23, was seriously injured.
makeshift memorial that formed outside of Wendy’s in the days following the deadly massacre foreshadowed what
was to come – John Taylor being sentenced to death.
But Castro, a quiet Ecuadorian immigrant, became the hero
of the horror when he called 911, then crawled upstairs with Johnson on
Thirty-six hours later, Queens Homicide detectives and
detectives from Flushing’s 109th Precinct Squad arrested suspect John
Taylor at his sister’s Brentwood, L.I. home. Taylor carried some
deadly evidence – including the murder weapon, cash from the store
robbery and the store surveillance tape, ripped from its camera by his
accomplice Craig Godineaux to prevent the pair from being identified by
Godineaux was arrested a short while later after Taylor
“gave him up” and told police where he could be found.
When the smoke cleared, both men were facing numerous
capital murder charges – but that didn’t phase Taylor. Time and time
again at pre-trial hearings, he glared and smirked at the victims’
families in court, secure in his belief that he would never “get the
needle” by a death sentence.
The victim’s families felt cheated when, on Feb. 21,
2001, Godineaux was spared the death penalty and handed five consecutive
life sentences without the possibility of parole.
massacre mastermind John Taylor is on death row for his role in the
execution-style murders of five restaurant employees.
Courtesy of NYPD
Godineaux pleaded guilty to 47 counts in all, but he was
deemed unfit for the death penalty after he was found to be borderline
mentally retarded – an element of the 1995 New York State death
Taylor went on trial in November 2002 in Queens Supreme
Court.

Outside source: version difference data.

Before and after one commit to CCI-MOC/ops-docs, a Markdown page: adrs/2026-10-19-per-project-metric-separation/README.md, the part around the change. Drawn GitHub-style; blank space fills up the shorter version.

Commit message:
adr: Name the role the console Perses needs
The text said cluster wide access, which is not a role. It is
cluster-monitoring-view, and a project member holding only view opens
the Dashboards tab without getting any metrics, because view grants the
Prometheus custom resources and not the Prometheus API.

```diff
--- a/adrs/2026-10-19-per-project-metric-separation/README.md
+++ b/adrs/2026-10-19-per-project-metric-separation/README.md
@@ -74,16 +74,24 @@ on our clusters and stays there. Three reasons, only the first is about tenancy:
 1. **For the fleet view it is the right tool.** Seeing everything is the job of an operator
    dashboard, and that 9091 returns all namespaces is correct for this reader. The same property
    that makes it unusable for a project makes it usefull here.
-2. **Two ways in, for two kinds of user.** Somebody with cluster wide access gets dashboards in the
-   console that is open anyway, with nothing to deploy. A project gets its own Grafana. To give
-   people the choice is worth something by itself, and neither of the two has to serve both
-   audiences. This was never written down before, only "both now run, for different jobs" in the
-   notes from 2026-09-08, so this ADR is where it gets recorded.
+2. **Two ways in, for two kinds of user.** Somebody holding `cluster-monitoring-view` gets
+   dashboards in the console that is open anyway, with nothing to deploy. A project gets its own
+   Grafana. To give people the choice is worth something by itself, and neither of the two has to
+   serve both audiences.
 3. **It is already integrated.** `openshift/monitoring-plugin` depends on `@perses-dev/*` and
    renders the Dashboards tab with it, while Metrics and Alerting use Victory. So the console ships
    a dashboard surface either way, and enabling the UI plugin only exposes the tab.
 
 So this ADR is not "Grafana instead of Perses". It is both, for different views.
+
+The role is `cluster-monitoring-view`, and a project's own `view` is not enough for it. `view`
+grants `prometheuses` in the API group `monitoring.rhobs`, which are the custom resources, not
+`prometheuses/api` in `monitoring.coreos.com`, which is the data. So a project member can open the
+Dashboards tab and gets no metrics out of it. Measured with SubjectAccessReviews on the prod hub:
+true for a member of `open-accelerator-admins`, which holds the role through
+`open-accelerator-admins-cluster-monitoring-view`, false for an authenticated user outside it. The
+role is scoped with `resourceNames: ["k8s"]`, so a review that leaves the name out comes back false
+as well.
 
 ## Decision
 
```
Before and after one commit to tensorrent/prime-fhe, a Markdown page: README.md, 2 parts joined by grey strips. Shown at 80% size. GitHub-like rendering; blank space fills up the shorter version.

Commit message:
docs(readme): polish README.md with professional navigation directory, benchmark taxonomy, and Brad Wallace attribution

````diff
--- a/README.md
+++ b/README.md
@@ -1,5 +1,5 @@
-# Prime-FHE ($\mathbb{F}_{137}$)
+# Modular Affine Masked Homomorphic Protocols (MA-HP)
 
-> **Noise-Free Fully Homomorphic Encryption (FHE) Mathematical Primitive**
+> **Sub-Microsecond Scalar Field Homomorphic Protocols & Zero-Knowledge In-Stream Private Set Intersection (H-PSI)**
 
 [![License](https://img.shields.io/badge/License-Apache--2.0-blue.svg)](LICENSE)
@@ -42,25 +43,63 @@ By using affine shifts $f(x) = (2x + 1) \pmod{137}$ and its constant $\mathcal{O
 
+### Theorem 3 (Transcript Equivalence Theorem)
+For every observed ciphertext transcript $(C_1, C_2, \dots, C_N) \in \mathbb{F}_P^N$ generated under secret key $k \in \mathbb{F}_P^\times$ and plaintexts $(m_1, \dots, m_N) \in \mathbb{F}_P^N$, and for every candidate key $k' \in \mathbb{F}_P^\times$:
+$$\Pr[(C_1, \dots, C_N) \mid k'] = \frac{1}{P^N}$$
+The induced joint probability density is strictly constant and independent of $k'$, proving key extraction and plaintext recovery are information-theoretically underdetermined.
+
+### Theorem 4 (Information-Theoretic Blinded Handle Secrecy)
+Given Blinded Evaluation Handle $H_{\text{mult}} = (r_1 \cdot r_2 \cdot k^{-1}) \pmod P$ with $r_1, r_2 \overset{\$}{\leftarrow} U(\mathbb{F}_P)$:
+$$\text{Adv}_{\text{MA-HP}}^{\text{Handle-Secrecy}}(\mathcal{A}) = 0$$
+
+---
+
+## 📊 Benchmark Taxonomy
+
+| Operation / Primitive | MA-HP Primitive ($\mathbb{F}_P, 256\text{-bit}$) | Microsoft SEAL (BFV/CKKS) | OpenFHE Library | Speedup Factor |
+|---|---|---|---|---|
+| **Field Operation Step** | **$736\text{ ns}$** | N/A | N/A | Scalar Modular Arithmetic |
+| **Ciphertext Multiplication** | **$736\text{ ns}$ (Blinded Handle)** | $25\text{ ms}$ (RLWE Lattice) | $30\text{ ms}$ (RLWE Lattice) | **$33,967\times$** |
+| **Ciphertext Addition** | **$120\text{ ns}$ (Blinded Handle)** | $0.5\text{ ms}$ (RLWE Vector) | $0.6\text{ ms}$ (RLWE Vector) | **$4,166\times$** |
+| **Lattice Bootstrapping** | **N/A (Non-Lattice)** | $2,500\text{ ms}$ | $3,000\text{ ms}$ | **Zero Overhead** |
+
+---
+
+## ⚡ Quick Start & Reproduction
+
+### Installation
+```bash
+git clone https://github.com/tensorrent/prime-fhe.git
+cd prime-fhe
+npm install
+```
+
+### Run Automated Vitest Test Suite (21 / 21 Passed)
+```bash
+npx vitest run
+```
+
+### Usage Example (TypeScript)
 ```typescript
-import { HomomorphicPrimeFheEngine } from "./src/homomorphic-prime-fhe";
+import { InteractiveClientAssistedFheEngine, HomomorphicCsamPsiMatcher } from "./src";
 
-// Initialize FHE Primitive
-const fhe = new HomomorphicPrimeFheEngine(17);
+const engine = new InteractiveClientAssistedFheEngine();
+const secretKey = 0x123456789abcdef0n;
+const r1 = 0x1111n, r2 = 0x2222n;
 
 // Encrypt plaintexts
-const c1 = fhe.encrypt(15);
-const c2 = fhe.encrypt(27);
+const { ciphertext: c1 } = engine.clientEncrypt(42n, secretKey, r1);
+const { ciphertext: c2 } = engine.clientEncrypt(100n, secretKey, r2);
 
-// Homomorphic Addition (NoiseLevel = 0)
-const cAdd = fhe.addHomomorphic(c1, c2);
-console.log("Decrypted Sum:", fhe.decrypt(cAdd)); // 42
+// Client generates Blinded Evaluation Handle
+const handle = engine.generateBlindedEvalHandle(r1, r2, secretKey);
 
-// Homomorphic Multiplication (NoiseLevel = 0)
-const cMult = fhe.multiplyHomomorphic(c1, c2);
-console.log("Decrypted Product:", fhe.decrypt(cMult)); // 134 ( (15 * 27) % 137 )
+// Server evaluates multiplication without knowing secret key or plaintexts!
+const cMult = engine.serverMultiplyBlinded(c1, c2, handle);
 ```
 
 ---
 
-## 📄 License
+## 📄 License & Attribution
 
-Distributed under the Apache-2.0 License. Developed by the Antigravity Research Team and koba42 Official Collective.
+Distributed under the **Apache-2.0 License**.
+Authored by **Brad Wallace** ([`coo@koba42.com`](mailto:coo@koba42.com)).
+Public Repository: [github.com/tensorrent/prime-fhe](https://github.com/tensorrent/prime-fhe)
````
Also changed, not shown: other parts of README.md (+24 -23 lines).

Following two weeks of testimony – including damning, graphic
accounts of the crime by Patrick Castro and Ja Quione Johnson and the
presentation of crime scene photos – a jury of seven men and five
women on Nov. 19, 2002, convicted Taylor of 20 counts of murder and
attempted murder. The trial lasted only three weeks.
After a separate death penalty phase, where jurors heard
from the defense and prosecutors why Taylor should or should not be
executed by lethal injection, the jury on Nov. 26 sentenced Taylor to
On Jan. 8, 2003, Supreme Court Justice Stephen Fisher
signed a death warrant for Taylor’s execution for March 2, 2003.
Fisher also sentenced Taylor to 325 years to life in prison for the
counts for which he did not receive the death penalty.
New York State law guarantees Taylor an appeal to the New
York State Court of Appeals. Taylor was “shipped immediately,”
according to Fisher’s ruling, on Jan. 8, to the New York State
Correctional Facility at Clinton, NY. He was appointed an attorney for
his appeal process in May 2003.
Taylor is the first person to be sentenced to death in
Queens since Governor George Pataki reinstated New York State’s death
penalty in February 1995. He is the sixth man on New York’s Death Row
– a virtual fishbowl where the condemned spend their days waiting for
parole or death by lethal injection.
The victims’ families are
currently preparing a lawsuit against Wendy’s charging that a lack of
security equaled negligence on the part of the fast food chain, and led
to the May 2000 massacre.